If you spend anytime in the Burlington, VT area, you’re bound to hear the casual yet gritty voice of Zach Dupont playing in some room or venue. If you’re lucky, you may also get the kid to make you a killer sandwich… ahh, day jobs. If you saw Zach walking down the street, he kind of looks like that kid you expect to smoke a joint with after a game of full-contact ultimate Frisbee. But when the kid picks up a guitar, suddenly there’s this rush of intricate finger work that meshes seamlessly with a friggin’ amazing voice. It’s the kind of folk vibe that un-mastered and in the wrong hands makes you want to smash a plate over your head, but in the right hands makes you want to ruminate on the wonders of simple living. The kid has got the magic touch, and now low and behold it turns out he’s got an equally talented brother. Sam has recently moved to Vermont after living in Tuscon – obviously a smart move. Arizona and Florida – basically two states no one should ever spend too much of their life in. well, and then there’s that whole Mid-West bullshit but anyway… Sam has moved to VT, and the two have started a new gig and band known simply as The Dupont Brothers. A first listen at their new music is incredibly refreshing, and they’re the first band in a long time that I personally feel extremely confident supporting right from the get-go. The fellas are trying to raise some loot to put out their debut record, and if you support them now you can be one of those people who said they knew about the Dupont Brothers way before they got in that backstage brawl with Mumford and Sons backstage at the Grammys.

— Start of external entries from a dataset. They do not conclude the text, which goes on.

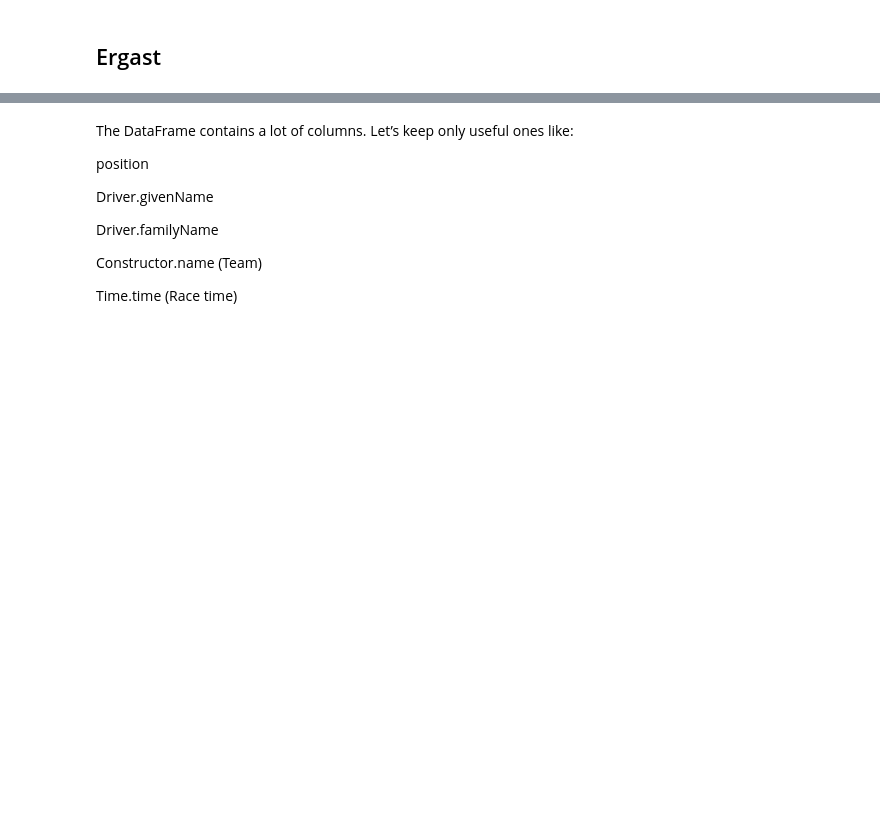
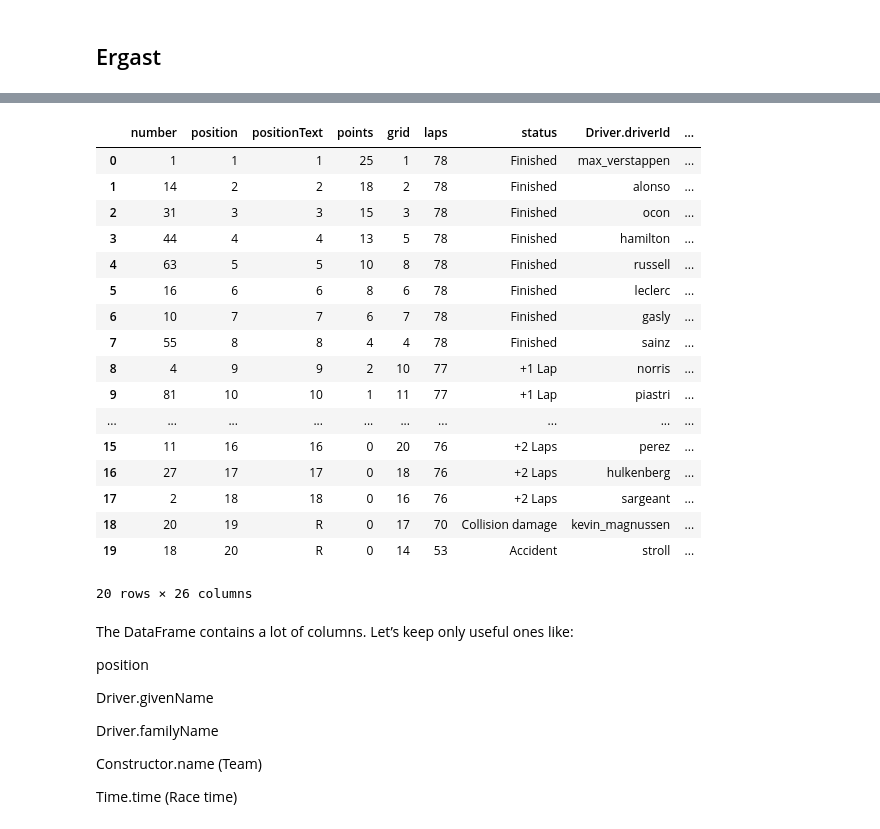
Before and after one commit to pranavvats32/F1-RaceWinner-Prediction-using-ML, a Jupyter notebook: f1.ipynb, the cells around one changed output, grey strips where cells are left out. Cells and saved outputs as stored; diff of their text form; code cells hidden in the pictures; blank space fills up the shorter version.

Commit message:
data cleaned and merged

```diff
--- a/f1.ipynb
+++ b/f1.ipynb
@@ -166,0 +109,19 @@ print(df.head())
+# %%
+import requests
+import pandas as pd
+
+# Fetch Monaco 2023 race results
+url = "http://ergast.com/api/f1/2023/6/results.json"
+response = requests.get(url)
+data = response.json()
+
+# Confirm it's Monaco GP
+race_info = data['MRData']['RaceTable']['Races'][0]
+print(f"Race: {race_info['raceName']} on {race_info['date']}")
+
+# Extract and normalize results
+results = race_info['Results']
+monaco2023results= pd.json_normalize(results)
+
+# Preview
+print(monaco2023results.head())
@@ -167,3 +146,24 @@ print(df.head())
+# %%
+monaco2023results
+# %% [output]
+|  | number | position | positionText | points | grid | laps | status | Driver.driverId | ... |
+| 0 | 1 | 1 | 1 | 25 | 1 | 78 | Finished | max_verstappen | ... |
+| 1 | 14 | 2 | 2 | 18 | 2 | 78 | Finished | alonso | ... |
+| 2 | 31 | 3 | 3 | 15 | 3 | 78 | Finished | ocon | ... |
+| 3 | 44 | 4 | 4 | 13 | 5 | 78 | Finished | hamilton | ... |
+| 4 | 63 | 5 | 5 | 10 | 8 | 78 | Finished | russell | ... |
+| 5 | 16 | 6 | 6 | 8 | 6 | 78 | Finished | leclerc | ... |
+| 6 | 10 | 7 | 7 | 6 | 7 | 78 | Finished | gasly | ... |
+| 7 | 55 | 8 | 8 | 4 | 4 | 78 | Finished | sainz | ... |
+| 8 | 4 | 9 | 9 | 2 | 10 | 77 | +1 Lap | norris | ... |
+| 9 | 81 | 10 | 10 | 1 | 11 | 77 | +1 Lap | piastri | ... |
+| ... | ... | ... | ... | ... | ... | ... | ... | ... | ... |
+| 15 | 11 | 16 | 16 | 0 | 20 | 76 | +2 Laps | perez | ... |
+| 16 | 27 | 17 | 17 | 0 | 18 | 76 | +2 Laps | hulkenberg | ... |
+| 17 | 2 | 18 | 18 | 0 | 16 | 76 | +2 Laps | sargeant | ... |
+| 18 | 20 | 19 | R | 0 | 17 | 70 | Collision damage | kevin_magnussen | ... |
+| 19 | 18 | 20 | R | 0 | 14 | 53 | Accident | stroll | ... |
+20 rows × 26 columns
 # %% [markdown]
 The DataFrame contains a lot of columns. Let’s keep only useful ones like:
 
```
Also changed, not shown: parts of 32 cells of this notebook.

The last time I saw Hot Tuna was play was July 4, 1997, when they were part of the Further Festival and it came to Riverside Amusement Park in Agawam, Massachusetts. I don’t remember much from that day except that Ratdog kind of sucked, that The Black Crowes played the hugest “Remedy” of all time, and that I stood 5 feet from the stage for Hot Tuna’s set. I also recall them playing “I Know You Rider” which was preceded by Jorma saying that one of his friends told him he’d pay him 5 bucks if he mentioned Jerry Garcia‘s name before the song. Anyway, there aren’t too many bands I’ve ever taken a 16 break from in-between shows, but I just always seemed to be out of town every time they came to Vermont. So seeing them in a sold-out theater in Portland amid the strongest contingent of twilight hippies I’ve ever been immersed in, was really quite a beautiful experience. Here’s an excerpt from the review and read the whole thing over at State Of Mind.
…The sold-out crowd in Portland was mainly composed of folks who have most likely been seeing Jorma play in one manner or another since long before this writer was even born. The faded tie-dyes that were omnipresent throughout the room seemed to hold a metaphorical essence within them. Much like the ashen garb‚ the music represented the settling echoes of raucous times gone past. Like an acid trip of perfection‚ the psychedelic eruptions of Jefferson Airplane have peaked and settled into the soothing moments of delicate synergy that Kauokenen and Casady emit from the stage. Each song was prefaced by some fabled tale of enlightenment or moment of self-mockery‚ and it seemed clear that these guys have long existed on the true artistic mantra of taking your music seriously‚ but not taking yourself seriously at all…